Last year an Oklahoma federal court issued a decision which denied an injunction sought by Hobby Lobby Stores, a for-profit, secular corporation owned by a family management trust whose trustees are practicing Christians, which challenged the validity of the ACA’s women’s preventive care services mandate. The Court held that Hobby Lobby, as a secular, for-profit company, does not satisfy the ACA’s definition of a “religious employer,” and concluded that plaintiffs had no likelihood of succeeding on the merits of their claims.
A federal appeals court in Philadelphia agreed with the Oklahoma court.
An Earlier Ruling In Favor Of Hobby Lobby’s Position
But on November 2, 2012, we reported that a federal court in Michigan enjoined the application of the ACA rule. The Michigan court dealt with a family which owns 100% of the voting shares of a for-profit corporation that manufactures wood cabinets and has 950 employees. “The Hahns practice the Mennonite religion. According to their Amended Complaint, the Mennonite Church ‘teaches that taking of life which includes anything that terminates a fertilized embryo is intrinsic evil and a sin against God to which they are held accountable.’ … the Hahns object to two drugs that must be provided by group health plans under the [ACA] Mandate that ‘may cause the demise of an already conceived but not yet attached human embryo.’ (… These are ‘emergency contraception’ drugs such as Plan B (the ‘morning after pill’) and ella (the ‘week after pill’).”
Does Citizens United Afford A Corporation Religious Rights?
The Court, dealing with the (in?)famous Citizens United case, where the Supreme Court held that “the Government may not suppress political speech on the basis of the speaker‘s corporate identity,” found that “whether Citizens United is applicable to the Free Exercise Clause is a question of first impression” and “we must consider whether the Free Exercise Clause has historically protected corporations, or whether the ‘guarantee is ‘purely personal’ or is unavailable to Corporations’ based on the ‘nature, history, and purpose of [this] particular constitutional provision.’”
The Court held that “We will not draw the conclusion that, just because courts have recognized the free exercise rights of churches and other religious entities, it necessarily follows that for-profit, secular corporations can exercise religion.” The Court stated that “we are not aware of any case preceding the commencement of litigation about the Mandate, in which a for-profit, secular corporation was itself found to have free exercise rights.
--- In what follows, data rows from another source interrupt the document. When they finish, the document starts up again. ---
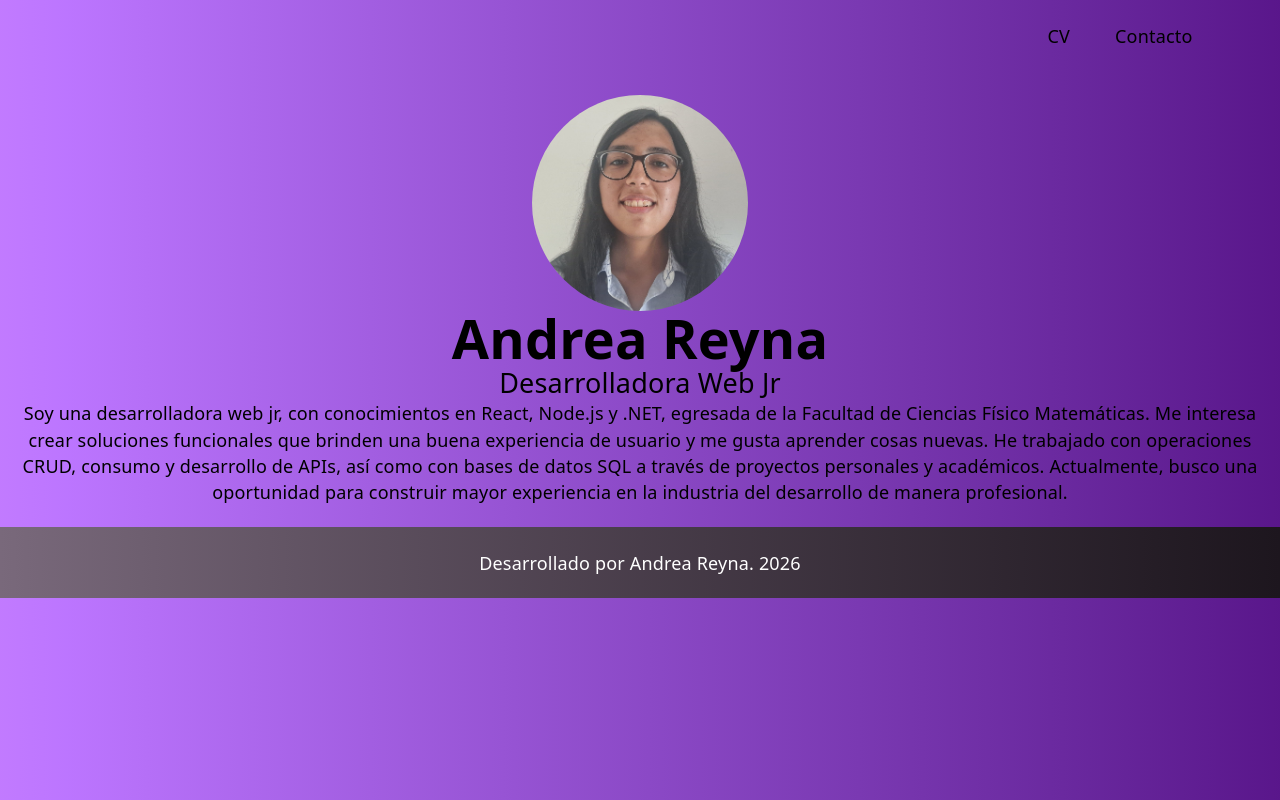
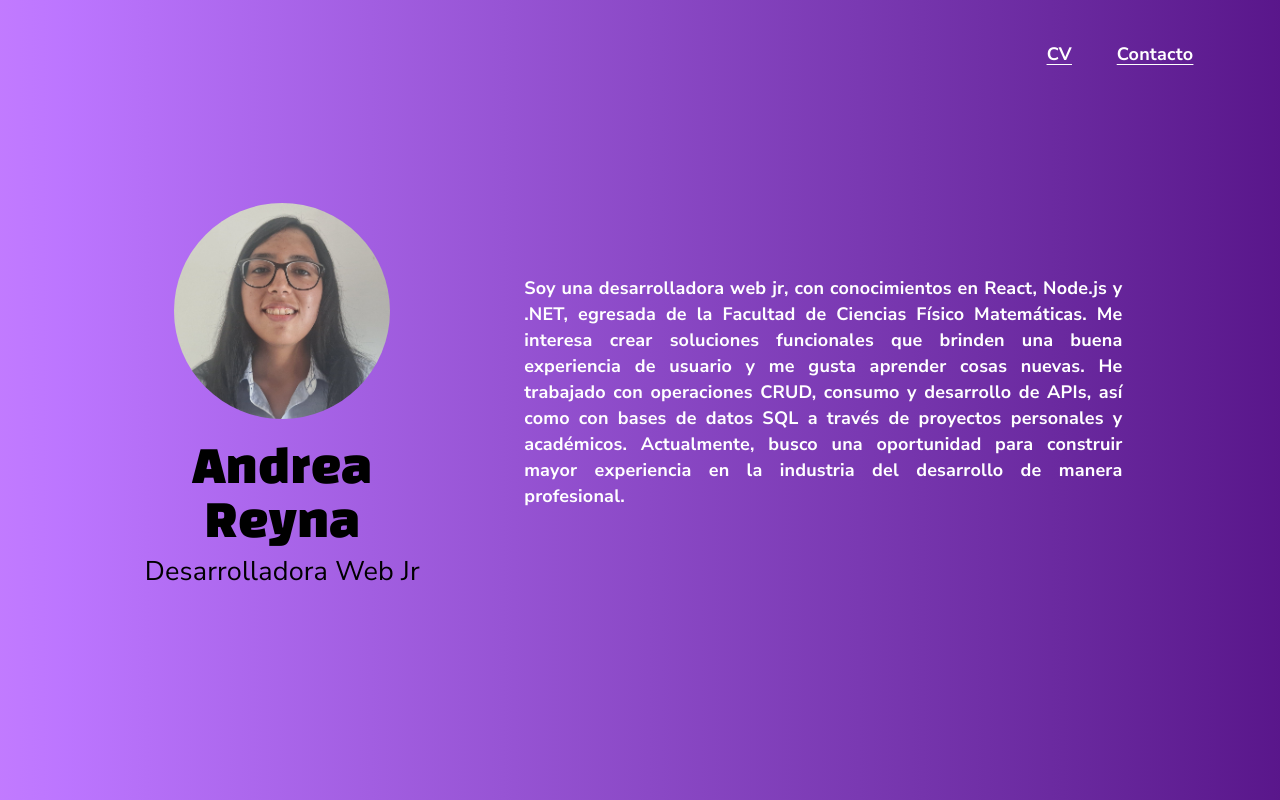
Before and after one commit to andreabrg15/Proyecto-Portafolio, a React (Vite) app: page / in a window 1280 px wide. Shown: the top 800 px of the page. Built offline with nearby package versions, Linux system fonts and the light colour scheme.

Commit message:
Ajustes de diseño

```diff
--- a/index.html
+++ b/index.html
@@ -4,6 +4,10 @@
     <meta charset="UTF-8" />
     <link rel="icon" type="image/svg+xml" href="/favicon.svg" />
     <meta name="viewport" content="width=device-width, initial-scale=1.0" />
+    <link rel="preconnect" href="https://fonts.googleapis.com">
+    <link rel="preconnect" href="https://fonts.gstatic.com" crossorigin>
+    <link href="https://fonts.googleapis.com/css2?family=Nunito+Sans:ital,opsz,wght@0,6..12,200..1000;1,6..12,200..1000&display=swap" rel="stylesheet">
+    <link href="https://fonts.googleapis.com/css2?family=Changa+One:ital@0;1&display=swap" rel="stylesheet">
     <title>Andrea Reyna</title>
   </head>
   <body class="bg-linear-to-r from-purple-400 to-purple-900">
--- a/src/components/footer.jsx
+++ b/src/components/footer.jsx
@@ -1,7 +1,7 @@
 
 function Footer() {
     return (
-        <div className="bg-linear-to-r from-mauve-500 to-mauve-900 text-white p-5">
+        <div className="bg-linear-to-r from-mauve-700 to-mauve-950 text-white flex justify-center items-center h-24">
             <p>Desarrollado por Andrea Reyna. 2026</p>
         </div>
     )
--- a/src/components/header.jsx
+++ b/src/components/header.jsx
@@ -2,10 +2,10 @@
 function Header() {
     return (
         <>
-            <section className="h-16 grid grid-cols-4 items-center">
-                <div className="col-start-4">
-                    <a className="px-5">CV</a>
-                    <a className="px-5">Contacto</a>
+            <section className="h-24 grid grid-cols-4 items-center nunito-sans font-bold text-white">
+                <div className="col-start-4 underline underline-offset-4">
+                    <a className="px-5 hover:text-blue-500" href="">CV</a>
+                    <a className="px-5 hover:text-blue-500" href="">Contacto</a>
                 </div>
             </section>
         </>
--- a/src/index.css
+++ b/src/index.css
@@ -27,3 +27,24 @@ body {
   flex-direction: column;
   box-sizing: border-box;
 }
+
+.nunito-sans {
+  font-family: "Nunito Sans", sans-serif;
+  font-optical-sizing: auto;
+  font-style: normal;
+  font-variation-settings:
+    "wdth" 100,
+    "YTLC" 500;
+}
+
+.changa-one-regular {
+  font-family: "Changa One", sans-serif;
+  font-weight: 400;
+  font-style: normal;
+}
+
+.changa-one-regular-italic {
+  font-family: "Changa One", sans-serif;
+  font-weight: 400;
+  font-style: italic;
+}
--- a/src/pages/Home.jsx
+++ b/src/pages/Home.jsx
@@ -1,11 +1,14 @@
 
 function Home() {
     return (
-        <div className="grid p-5">
+        <div className="grid grid-cols-6 h-dvh p-5">
+            <div className="col-span-2 pt-16 pl-24 nunito-sans">
                 <img src="/20260617.jpg" className="justify-self-center size-48 rounded-full" alt="Foto"/>
-            <h1 className="text-5xl font-bold">Andrea Reyna</h1>
-            <h3 className="text-2xl">Desarrolladora Web Jr</h3>
-            <p>
+                <h1 className="text-5xl changa-one-regular pt-4">Andrea Reyna</h1>
+                <h3 className="text-2xl pt-2">Desarrolladora Web Jr</h3>
+            </div>
+            <div className="col-span-4 pt-32">
+                <p className="text-justify pl-20 pr-30 nunito-sans font-bold text-white">
                     Soy una desarrolladora web jr, con conocimientos en React, Node.js y .NET, egresada de la Facultad
                     de Ciencias Físico Matemáticas. Me interesa crear soluciones funcionales que brinden una buena
                     experiencia de usuario y me gusta aprender cosas nuevas. He trabajado con operaciones CRUD,
@@ -14,6 +17,7 @@ function Home() {
                     del desarrollo de manera profesional.
                 </p>
             </div>
+        </div>
     )
 }
 
```
Lines whose indentation alone changed are shown as unchanged.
Such a total absence of caselaw takes on even greater significance when compared to the extensive list of Supreme Court cases addressing the free speech rights of corporations.”
In a 66-page dissent which called the ruling “deeply disappointing,” and “tragic,” the dissenting judge claimed that “one need not have looked past the first row of the gallery during the oral argument of this appeal, where the Hahns were seated and listening intently, to see the real human suffering occasioned by the government’s determination to either make the Hahns bury their religious scruples or watch while their business gets buried.”
Intending to soften the blow, especially in the face of the lengthy dissent, the majority stated that:
“our decision here is in no way intended to marginalize the Hahns’ commitment to the Mennonite faith. We accept that the Hahns sincerely believe that the termination of a fertilized embryo constitutes an ‘intrinsic evil and a sin against God to which they are held accountable’ … and that it would be a sin to pay for or contribute to the use of contraceptives which may have such a result. We simply conclude that the law has long recognized the distinction between the owners of a corporation and the corporation itself. A holding to the contrary—that a for-profit corporation can engage in religious exercise—would eviscerate the fundamental principle that a corporation is a legally distinct entity from its owners (emphasis added).”